American Woodworker
Contact Us | Help | Report a Bug
Sign in | Join
 
» » ยป

Mortising on the Drill Press Marion IA

Mortising attachments are available for almost every drill press.Although they vary in appearance, they all have three basic components:a fence, a chisel holder and a hold-down. Upgrading these parts tostabilize the workpiece and operating the drill press at the optimalspeed are the keys to success.

The Home Depot
(319)294-0480
4501 1st Avenue SE
Cedar Rapids, IA
Hours
Mon-Sat: 6:00am-9:00pm
Sun: 8:00am-8:00pm
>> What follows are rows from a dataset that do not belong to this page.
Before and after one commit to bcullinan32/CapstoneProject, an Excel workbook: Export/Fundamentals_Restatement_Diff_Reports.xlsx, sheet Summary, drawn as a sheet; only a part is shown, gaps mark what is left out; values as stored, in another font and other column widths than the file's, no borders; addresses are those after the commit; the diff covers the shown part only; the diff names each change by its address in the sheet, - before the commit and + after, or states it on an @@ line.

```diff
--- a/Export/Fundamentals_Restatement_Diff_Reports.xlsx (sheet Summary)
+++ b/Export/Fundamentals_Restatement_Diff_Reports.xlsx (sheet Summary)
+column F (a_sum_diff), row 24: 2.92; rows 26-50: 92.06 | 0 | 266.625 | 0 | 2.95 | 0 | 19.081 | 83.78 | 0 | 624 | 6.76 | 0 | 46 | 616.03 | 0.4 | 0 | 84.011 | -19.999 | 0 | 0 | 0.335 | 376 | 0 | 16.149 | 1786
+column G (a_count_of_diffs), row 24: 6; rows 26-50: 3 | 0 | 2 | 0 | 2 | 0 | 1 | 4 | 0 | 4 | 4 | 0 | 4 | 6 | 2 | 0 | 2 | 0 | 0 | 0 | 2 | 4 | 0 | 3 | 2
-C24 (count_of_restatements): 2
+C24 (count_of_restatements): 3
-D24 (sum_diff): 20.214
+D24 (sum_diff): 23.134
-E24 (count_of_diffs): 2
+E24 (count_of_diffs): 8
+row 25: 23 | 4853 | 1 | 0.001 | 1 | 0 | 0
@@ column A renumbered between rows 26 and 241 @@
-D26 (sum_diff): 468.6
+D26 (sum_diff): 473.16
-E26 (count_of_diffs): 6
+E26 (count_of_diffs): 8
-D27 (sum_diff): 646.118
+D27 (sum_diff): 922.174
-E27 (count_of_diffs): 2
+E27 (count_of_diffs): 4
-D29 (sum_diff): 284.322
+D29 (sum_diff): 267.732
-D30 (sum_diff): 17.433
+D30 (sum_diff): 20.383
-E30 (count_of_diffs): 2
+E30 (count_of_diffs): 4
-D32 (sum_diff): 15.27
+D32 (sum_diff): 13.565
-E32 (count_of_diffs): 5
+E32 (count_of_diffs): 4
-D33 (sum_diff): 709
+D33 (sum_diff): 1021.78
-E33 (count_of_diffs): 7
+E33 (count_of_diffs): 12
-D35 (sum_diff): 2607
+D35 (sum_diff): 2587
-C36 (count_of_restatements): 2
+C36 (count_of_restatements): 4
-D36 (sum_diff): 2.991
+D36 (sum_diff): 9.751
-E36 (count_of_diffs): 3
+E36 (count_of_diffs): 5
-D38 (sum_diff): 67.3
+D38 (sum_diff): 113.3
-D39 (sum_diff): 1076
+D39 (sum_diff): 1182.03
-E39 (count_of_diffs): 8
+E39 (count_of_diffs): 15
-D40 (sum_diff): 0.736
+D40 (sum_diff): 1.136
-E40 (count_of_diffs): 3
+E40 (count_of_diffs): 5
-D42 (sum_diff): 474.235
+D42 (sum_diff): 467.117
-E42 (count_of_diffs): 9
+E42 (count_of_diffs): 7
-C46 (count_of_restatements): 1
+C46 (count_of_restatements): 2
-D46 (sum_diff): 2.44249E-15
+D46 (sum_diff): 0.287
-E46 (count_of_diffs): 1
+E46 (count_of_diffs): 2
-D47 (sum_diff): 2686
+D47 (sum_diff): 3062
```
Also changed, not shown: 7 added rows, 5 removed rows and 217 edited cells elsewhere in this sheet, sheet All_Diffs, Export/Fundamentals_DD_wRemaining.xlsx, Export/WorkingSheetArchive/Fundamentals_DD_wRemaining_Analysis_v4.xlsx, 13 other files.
Marion Ace Hardware
(319) 373-7704
3200 7th Ave
Marion, IA
 
Acme Tools- Cedar Rapids
319-363-2211
1943 Blairs Ferry Rd NE Cedar Rapids, IA, 52402
Cedar Rapids, IA
 
Blairs Ferry True Value
(319) 832-1343
1100 Ne Blairs Ferry Road
Cedar Rapids, IA
 
Lowe's of Cedar Rapids
319-294-3780
5300 Blairs Forest Blvd NE Cedar Rapids, IA, 52402
Cedar Rapids, IA
 
Fastenal- Marion
319-377-5928
1100 44th Street Marion, IA, 52302
Marion, IA
 
Campbell Supply Co/Cedar Rapid
319 395 0991
2127 North Towne Lane NE Cedar Rapids, IA, 52410
Cedar Rapids, IA
 
Vernon Village True Value
(319) 362-8637
3501 Mount Vernon Rd Se
Cedar Rapids, IA
 
Kmart 4289 / Cross Merch
(319) 377-6303
180 Collins Rd Ne
Cedar Rapids, IA
Store Hours
Miscellaneous
Store Type
Miscellaneous
Hours
Monday To Friday Working Hours is :8-22 and for Sat:8-22
Sun:8-21
Store Features
Monday To Friday Working Hours is :8-22 and for Sat:8-22
Sun:8-21

O'Donnell Ace Hardware
(319) 395-7770
3825 Center Point Rd NE, Between Collins and Glass on Center Pointe Road
Cedar Rapids, IA
 

Mortising on the Drill Press

Mortising on the Drill Press



Even though they're sexy, benchtop mortising machines aren't the onlypower-tool option when it comes to cutting square-shouldered mortises.A drill-press mortising attachment can be just as effective and itcosts a lot less: $30 to $80 instead of $200 or more. I'll show you howto tune any out-of-the-box mortising attachment so it's easy to installand a joy to use.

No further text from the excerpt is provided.